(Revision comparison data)
◆ ◆ ◆ ◆ ◆

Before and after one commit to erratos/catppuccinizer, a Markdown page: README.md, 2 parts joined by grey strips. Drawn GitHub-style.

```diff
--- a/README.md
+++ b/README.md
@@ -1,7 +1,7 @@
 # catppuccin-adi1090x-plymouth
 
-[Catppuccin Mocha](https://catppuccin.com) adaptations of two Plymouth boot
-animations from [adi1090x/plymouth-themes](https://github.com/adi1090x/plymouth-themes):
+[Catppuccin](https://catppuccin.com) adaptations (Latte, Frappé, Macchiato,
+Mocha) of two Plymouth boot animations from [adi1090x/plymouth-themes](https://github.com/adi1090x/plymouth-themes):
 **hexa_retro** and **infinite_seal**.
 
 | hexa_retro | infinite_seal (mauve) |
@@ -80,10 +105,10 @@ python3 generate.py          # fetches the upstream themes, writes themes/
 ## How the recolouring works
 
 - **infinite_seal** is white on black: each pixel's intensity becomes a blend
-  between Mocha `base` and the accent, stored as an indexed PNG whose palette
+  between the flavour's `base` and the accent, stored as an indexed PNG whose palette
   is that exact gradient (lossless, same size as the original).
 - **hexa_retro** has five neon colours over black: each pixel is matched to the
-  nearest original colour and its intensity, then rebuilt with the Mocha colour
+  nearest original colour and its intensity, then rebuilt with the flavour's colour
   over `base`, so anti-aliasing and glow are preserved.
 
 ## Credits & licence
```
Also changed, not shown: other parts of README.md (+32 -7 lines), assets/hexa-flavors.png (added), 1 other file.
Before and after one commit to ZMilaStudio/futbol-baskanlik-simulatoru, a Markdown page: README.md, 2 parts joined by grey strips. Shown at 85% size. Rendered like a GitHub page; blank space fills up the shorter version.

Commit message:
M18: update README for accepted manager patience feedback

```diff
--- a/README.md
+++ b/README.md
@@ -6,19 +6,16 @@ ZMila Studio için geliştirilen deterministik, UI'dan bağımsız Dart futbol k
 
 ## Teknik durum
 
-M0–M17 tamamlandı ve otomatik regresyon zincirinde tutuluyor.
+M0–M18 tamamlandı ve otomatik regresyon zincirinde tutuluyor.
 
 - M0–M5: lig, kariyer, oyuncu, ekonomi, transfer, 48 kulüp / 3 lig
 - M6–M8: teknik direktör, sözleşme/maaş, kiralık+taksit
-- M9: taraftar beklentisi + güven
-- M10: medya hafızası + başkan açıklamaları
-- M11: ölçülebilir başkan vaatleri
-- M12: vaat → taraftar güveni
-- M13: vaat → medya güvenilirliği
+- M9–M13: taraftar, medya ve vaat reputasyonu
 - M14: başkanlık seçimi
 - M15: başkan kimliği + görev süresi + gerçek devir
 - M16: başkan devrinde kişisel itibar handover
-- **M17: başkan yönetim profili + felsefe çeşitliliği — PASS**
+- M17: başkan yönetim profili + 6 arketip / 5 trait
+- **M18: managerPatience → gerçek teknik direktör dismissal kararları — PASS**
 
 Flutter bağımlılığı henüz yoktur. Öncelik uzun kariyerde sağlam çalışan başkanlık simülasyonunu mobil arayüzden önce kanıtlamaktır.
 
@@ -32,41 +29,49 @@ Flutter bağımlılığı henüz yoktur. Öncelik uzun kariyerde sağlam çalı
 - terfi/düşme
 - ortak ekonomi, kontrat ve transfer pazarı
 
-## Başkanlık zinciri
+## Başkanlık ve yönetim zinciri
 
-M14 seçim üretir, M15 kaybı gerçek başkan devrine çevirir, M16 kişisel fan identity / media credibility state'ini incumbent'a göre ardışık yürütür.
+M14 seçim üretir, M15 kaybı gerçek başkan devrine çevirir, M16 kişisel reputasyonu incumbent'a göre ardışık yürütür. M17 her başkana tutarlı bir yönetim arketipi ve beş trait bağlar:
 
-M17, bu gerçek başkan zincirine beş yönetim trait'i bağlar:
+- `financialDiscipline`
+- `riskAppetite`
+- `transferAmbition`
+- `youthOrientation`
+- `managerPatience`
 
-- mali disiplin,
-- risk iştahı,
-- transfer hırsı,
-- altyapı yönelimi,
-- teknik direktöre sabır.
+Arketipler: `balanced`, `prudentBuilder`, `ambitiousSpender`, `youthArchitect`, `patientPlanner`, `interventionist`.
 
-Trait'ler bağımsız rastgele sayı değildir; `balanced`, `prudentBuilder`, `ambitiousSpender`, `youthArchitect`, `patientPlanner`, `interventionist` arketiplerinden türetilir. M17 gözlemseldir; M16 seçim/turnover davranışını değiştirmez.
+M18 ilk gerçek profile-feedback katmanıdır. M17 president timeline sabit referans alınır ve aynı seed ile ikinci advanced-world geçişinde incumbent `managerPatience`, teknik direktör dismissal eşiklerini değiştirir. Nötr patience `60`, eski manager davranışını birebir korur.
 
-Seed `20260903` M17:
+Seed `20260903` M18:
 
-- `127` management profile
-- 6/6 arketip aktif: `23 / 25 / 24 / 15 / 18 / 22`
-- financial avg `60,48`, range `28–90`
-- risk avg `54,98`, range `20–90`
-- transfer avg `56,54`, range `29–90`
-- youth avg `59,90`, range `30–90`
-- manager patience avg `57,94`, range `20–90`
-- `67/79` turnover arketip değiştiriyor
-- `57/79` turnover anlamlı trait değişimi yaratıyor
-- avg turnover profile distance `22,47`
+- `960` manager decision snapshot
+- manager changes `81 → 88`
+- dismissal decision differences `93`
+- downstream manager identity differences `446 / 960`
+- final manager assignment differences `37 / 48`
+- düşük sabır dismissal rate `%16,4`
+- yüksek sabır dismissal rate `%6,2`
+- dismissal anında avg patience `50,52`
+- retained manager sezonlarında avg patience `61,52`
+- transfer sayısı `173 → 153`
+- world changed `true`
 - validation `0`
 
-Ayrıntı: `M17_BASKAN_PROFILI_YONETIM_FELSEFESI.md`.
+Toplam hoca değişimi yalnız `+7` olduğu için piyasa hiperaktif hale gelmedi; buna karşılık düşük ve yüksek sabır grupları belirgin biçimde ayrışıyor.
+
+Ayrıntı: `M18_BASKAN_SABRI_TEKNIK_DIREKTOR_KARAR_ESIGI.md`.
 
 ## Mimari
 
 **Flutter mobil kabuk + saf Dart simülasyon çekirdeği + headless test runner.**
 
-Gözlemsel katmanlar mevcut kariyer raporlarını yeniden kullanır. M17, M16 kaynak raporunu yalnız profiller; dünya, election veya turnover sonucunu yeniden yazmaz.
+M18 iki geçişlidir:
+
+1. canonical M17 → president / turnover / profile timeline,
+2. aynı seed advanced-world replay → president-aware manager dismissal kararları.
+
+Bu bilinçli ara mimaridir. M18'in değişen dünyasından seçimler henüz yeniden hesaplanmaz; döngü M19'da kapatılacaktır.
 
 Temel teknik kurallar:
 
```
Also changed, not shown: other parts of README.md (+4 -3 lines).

◆ ◆ ◆ ◆ ◆

=== Work instructions ===
Search the entries for the word "dismissal", then gather every line that has it.

=== Response area ===
+- **M18: managerPatience → gerçek teknik direktör dismissal kararları — PASS**
+M18 ilk gerçek profile-feedback katmanıdır. M17 president timeline sabit referans alınır ve aynı seed ile ikinci advanced-world geçişinde incumbent `managerPatience`, teknik direktör dismissal eşiklerini değiştirir. Nötr patience `60`, eski manager davranışını birebir korur.
+- dismissal decision differences `93`
+- düşük sabır dismissal rate `%16,4`
+- yüksek sabır dismissal rate `%6,2`
+- dismissal anında avg patience `50,52`
+2. aynı seed advanced-world replay → president-aware manager dismissal kararları.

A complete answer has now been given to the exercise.